Exercise aim :: Check which lines of the entries that follow hold "items", then give the number of those lines and nothing more.

Records supplied ::
━━━━━━━━━━━━━━━━
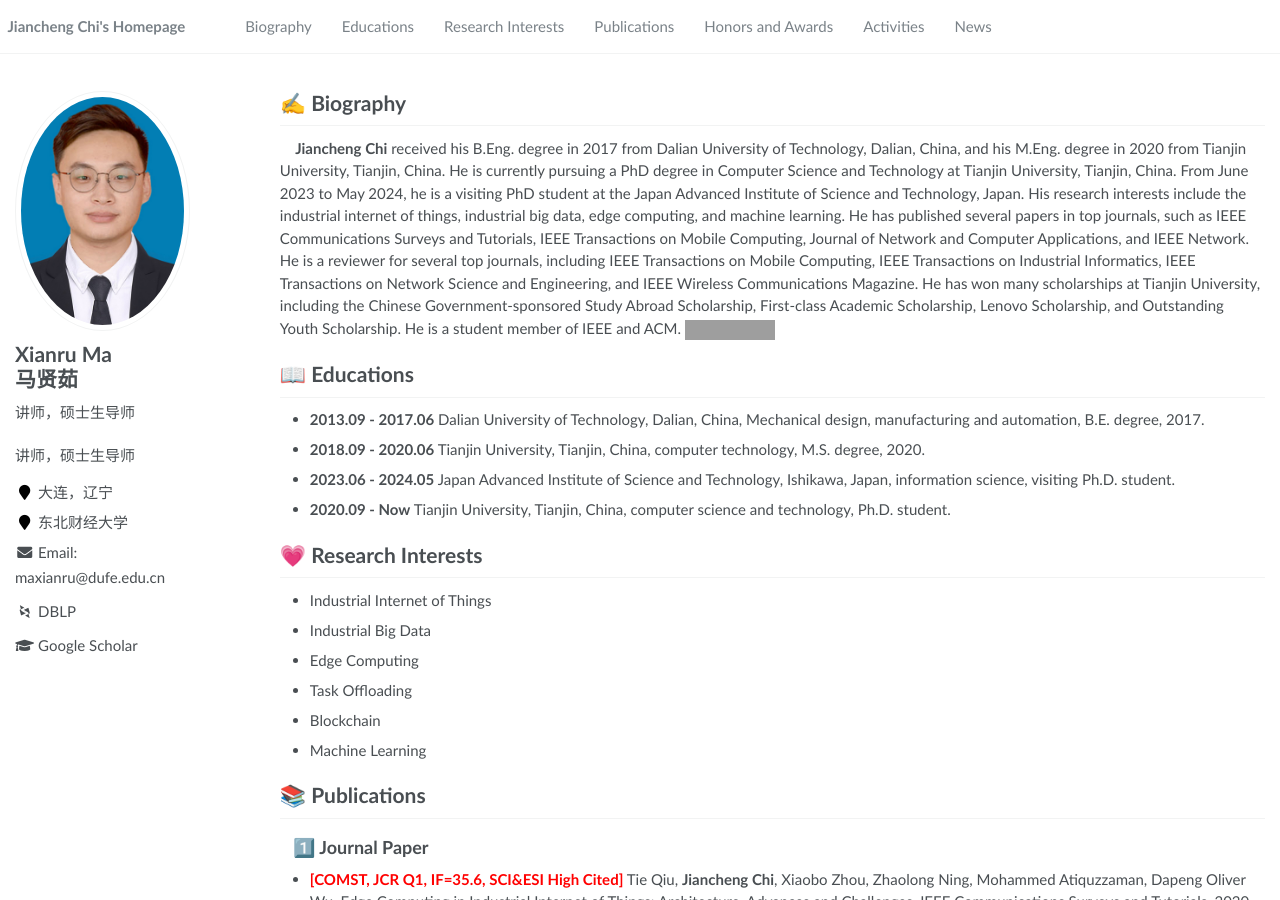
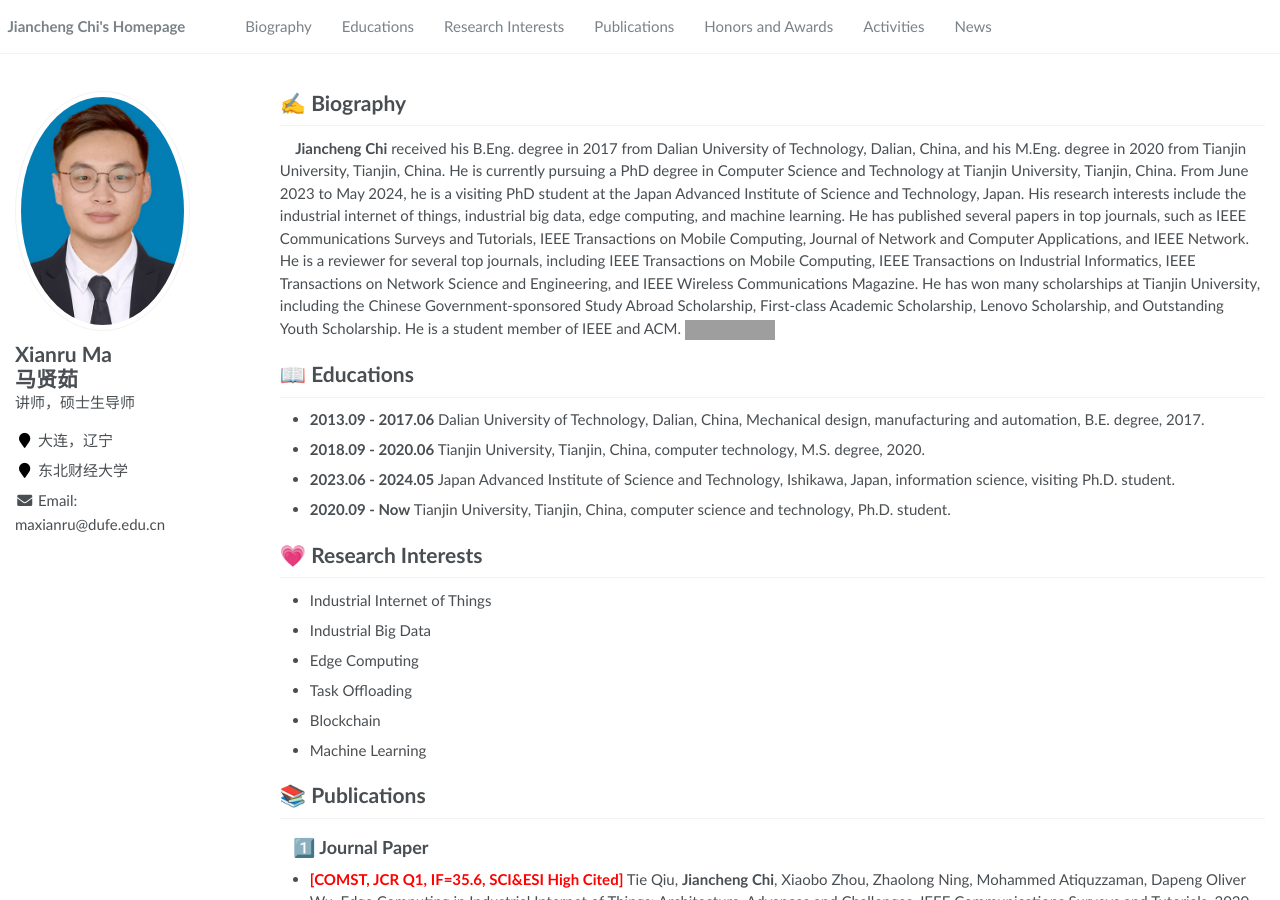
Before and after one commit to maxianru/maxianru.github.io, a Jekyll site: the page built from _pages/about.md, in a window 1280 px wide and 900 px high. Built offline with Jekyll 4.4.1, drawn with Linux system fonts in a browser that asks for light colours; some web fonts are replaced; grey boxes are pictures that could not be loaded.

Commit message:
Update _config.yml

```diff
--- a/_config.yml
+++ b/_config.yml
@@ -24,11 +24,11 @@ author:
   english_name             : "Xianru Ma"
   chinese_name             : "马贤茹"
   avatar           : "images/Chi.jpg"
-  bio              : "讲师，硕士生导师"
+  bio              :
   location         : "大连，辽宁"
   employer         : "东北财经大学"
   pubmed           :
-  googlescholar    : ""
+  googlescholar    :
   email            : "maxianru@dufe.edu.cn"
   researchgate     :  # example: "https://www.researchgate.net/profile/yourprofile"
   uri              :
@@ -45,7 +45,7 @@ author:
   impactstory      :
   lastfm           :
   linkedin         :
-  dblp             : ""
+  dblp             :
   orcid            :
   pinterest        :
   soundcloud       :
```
━━━━━━━━━━━━━━━━
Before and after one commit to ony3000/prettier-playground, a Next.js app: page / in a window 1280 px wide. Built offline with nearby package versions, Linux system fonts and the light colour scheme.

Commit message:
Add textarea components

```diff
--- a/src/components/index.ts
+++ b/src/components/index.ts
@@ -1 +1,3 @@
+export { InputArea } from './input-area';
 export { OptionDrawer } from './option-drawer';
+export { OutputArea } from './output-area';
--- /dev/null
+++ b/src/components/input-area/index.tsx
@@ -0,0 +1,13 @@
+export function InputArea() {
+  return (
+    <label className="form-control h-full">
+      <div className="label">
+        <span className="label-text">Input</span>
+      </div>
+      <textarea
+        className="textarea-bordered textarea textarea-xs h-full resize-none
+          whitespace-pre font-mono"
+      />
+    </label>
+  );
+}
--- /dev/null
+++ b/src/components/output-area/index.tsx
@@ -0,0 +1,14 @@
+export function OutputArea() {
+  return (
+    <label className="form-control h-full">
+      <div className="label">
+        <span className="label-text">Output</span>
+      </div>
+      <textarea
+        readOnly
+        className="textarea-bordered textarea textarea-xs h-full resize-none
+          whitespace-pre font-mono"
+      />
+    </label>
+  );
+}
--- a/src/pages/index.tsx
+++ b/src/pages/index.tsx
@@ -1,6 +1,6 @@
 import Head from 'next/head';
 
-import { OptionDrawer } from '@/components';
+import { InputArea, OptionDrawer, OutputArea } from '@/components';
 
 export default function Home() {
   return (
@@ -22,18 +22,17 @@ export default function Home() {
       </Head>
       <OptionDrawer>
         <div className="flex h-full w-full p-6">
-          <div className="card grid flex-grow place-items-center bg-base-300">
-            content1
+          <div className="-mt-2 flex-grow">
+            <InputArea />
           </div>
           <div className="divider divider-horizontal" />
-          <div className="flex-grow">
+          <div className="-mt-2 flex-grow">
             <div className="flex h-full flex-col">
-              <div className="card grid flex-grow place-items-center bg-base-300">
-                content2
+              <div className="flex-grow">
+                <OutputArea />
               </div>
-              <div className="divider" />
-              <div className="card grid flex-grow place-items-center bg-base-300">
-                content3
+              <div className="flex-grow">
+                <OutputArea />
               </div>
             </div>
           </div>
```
━━━━━━━━━━━━━━━━
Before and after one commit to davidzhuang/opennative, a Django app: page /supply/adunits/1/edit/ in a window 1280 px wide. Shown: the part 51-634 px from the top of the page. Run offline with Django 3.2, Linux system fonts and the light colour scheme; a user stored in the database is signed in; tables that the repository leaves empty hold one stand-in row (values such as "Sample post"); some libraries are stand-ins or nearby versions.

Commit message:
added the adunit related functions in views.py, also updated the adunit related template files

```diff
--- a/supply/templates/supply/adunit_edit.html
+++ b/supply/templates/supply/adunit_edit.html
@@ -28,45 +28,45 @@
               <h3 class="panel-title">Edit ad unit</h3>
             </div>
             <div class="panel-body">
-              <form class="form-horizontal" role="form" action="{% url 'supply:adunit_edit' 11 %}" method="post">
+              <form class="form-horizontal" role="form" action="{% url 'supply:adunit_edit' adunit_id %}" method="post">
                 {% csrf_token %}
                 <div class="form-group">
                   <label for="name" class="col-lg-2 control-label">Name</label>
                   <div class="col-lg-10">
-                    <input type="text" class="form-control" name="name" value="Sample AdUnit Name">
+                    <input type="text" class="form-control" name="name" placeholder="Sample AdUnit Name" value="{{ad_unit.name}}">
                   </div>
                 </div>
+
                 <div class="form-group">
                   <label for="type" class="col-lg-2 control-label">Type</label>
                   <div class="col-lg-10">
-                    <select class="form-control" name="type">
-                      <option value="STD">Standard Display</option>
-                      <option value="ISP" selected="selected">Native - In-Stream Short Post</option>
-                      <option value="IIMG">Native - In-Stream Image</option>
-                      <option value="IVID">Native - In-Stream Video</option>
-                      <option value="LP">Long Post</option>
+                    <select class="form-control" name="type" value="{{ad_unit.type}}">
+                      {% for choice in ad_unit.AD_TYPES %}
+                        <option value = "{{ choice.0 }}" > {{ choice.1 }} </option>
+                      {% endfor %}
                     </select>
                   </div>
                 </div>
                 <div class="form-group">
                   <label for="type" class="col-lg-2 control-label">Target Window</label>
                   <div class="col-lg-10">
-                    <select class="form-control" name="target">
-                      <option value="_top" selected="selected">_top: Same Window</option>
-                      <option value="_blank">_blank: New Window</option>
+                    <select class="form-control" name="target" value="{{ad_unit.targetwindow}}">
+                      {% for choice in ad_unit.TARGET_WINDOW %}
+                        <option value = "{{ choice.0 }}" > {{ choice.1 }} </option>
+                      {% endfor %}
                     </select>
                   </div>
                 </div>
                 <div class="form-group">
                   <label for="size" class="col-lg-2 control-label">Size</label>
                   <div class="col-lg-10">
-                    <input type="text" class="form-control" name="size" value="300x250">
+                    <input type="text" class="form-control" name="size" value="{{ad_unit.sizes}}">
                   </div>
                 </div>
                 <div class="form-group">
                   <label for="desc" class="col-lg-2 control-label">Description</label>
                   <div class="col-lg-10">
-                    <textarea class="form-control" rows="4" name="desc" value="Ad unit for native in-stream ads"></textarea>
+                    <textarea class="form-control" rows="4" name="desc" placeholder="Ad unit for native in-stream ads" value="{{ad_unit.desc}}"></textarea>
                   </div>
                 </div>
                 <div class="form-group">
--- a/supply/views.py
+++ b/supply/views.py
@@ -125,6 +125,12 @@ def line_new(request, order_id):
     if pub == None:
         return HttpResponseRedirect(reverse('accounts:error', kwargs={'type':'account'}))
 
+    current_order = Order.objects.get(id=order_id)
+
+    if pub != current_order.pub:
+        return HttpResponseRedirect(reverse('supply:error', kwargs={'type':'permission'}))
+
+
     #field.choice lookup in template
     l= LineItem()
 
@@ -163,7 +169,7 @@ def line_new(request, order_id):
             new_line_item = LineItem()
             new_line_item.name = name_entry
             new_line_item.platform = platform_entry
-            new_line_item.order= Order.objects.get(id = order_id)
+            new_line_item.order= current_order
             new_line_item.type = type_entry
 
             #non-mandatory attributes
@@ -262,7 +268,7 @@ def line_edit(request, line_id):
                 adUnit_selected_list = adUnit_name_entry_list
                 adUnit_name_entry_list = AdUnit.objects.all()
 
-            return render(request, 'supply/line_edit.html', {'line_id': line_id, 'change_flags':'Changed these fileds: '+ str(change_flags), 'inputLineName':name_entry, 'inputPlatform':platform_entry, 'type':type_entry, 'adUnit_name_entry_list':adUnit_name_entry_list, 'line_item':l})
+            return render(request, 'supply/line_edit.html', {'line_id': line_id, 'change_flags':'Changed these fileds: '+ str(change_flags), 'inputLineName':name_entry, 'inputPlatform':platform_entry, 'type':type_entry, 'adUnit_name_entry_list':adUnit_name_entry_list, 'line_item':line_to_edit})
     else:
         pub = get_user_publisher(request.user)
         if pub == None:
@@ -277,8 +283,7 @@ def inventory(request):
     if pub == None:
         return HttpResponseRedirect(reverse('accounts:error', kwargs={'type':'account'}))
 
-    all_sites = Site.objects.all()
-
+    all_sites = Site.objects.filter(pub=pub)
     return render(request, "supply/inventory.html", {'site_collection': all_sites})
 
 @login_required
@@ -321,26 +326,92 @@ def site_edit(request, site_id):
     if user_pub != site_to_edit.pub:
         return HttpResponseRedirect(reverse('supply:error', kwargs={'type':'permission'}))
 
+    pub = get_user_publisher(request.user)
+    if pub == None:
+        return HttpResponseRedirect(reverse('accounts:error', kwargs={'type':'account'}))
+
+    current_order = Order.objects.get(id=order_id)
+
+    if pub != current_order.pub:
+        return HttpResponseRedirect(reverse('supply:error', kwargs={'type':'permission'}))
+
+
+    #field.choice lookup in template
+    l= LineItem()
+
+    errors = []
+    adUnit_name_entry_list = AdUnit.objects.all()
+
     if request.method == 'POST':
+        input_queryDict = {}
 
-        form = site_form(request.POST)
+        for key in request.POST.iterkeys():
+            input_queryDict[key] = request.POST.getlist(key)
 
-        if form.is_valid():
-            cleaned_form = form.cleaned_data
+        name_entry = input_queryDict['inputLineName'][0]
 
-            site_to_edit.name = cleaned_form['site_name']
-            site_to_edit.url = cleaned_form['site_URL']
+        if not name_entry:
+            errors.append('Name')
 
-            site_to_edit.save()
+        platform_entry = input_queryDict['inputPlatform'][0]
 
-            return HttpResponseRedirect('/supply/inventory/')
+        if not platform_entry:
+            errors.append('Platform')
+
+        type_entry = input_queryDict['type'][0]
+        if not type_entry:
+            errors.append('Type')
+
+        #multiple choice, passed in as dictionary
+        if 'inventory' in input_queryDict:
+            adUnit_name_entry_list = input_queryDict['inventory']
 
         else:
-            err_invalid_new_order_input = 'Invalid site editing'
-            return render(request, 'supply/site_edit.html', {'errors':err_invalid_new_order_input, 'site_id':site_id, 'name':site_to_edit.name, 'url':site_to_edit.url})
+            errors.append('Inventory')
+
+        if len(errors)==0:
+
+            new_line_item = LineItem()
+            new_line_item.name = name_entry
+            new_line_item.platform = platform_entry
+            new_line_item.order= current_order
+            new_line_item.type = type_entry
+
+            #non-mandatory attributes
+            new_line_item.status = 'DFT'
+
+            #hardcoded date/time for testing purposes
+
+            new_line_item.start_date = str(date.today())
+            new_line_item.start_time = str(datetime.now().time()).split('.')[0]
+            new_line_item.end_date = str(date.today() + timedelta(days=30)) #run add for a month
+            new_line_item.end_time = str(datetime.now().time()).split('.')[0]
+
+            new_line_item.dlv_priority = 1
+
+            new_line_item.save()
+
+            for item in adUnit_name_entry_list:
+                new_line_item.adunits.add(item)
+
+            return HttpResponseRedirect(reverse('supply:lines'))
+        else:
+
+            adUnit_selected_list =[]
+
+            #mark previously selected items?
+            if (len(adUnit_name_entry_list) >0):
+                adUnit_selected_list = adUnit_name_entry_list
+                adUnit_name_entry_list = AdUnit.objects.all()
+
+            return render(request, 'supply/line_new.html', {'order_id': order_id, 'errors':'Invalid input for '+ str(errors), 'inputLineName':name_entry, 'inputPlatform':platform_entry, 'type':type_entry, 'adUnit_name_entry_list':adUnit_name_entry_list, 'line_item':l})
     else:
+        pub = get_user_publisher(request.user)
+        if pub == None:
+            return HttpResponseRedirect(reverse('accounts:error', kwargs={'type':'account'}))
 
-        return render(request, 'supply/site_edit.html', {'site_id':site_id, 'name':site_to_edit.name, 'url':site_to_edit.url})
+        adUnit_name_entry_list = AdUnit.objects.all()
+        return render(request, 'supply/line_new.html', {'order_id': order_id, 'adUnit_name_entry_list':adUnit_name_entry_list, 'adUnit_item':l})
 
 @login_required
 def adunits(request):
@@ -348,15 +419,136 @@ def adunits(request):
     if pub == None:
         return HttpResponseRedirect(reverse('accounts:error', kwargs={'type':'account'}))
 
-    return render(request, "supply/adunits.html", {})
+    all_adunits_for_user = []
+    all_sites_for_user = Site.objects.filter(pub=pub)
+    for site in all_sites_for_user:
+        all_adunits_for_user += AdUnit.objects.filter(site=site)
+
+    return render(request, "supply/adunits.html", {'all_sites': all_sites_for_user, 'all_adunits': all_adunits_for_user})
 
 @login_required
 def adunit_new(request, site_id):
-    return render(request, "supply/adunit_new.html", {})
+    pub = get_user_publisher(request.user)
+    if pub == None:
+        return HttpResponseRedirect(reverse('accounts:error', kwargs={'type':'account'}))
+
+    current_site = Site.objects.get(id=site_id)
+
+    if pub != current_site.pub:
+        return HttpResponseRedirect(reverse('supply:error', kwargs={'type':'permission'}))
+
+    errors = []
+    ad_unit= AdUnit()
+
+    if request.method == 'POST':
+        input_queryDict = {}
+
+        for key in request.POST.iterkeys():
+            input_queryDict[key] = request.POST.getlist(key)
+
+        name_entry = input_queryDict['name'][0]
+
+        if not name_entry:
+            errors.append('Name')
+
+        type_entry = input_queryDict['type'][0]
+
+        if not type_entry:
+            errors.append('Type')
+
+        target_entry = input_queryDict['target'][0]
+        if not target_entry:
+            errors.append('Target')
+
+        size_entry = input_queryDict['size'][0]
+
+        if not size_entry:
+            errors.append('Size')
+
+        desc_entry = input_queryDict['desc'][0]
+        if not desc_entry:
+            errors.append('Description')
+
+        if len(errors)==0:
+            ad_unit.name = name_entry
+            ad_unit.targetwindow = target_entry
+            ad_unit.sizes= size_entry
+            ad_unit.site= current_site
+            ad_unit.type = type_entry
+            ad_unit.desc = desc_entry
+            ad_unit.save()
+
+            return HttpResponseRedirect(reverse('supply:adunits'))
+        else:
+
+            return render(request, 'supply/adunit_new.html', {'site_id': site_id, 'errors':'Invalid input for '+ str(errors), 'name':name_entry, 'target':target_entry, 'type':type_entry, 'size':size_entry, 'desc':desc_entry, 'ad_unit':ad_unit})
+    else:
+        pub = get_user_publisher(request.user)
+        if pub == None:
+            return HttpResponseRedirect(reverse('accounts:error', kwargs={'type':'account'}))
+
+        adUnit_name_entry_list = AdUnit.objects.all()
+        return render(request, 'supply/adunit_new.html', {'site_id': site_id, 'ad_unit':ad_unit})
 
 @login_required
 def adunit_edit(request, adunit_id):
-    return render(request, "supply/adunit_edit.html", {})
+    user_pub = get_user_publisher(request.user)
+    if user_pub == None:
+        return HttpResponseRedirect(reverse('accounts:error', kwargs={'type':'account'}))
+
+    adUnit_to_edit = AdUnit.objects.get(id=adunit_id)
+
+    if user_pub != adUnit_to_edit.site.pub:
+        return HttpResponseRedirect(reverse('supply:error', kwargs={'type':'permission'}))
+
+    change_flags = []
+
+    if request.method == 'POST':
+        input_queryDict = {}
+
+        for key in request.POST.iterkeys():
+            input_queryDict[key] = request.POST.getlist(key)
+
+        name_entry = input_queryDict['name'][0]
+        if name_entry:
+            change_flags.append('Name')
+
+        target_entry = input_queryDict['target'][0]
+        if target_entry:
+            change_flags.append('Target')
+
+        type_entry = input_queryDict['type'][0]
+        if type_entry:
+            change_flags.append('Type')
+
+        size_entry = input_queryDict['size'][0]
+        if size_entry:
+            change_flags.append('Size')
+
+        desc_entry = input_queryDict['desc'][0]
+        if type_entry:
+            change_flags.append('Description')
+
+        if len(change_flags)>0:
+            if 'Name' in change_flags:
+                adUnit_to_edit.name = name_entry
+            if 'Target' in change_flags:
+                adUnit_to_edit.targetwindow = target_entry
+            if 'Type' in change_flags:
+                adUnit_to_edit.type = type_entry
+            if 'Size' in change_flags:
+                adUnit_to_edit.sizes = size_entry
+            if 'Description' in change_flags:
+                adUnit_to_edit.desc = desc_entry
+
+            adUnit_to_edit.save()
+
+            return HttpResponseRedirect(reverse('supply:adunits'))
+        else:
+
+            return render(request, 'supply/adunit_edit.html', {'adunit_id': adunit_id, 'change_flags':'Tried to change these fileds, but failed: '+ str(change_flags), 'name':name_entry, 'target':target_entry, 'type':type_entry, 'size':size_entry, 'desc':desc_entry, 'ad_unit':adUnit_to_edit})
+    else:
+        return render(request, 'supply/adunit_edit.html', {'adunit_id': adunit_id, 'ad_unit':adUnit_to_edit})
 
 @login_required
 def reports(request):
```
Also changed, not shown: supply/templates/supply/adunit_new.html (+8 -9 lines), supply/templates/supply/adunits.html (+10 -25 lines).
━━━━━━━━━━━━━━━━
Output for this exercise :: 4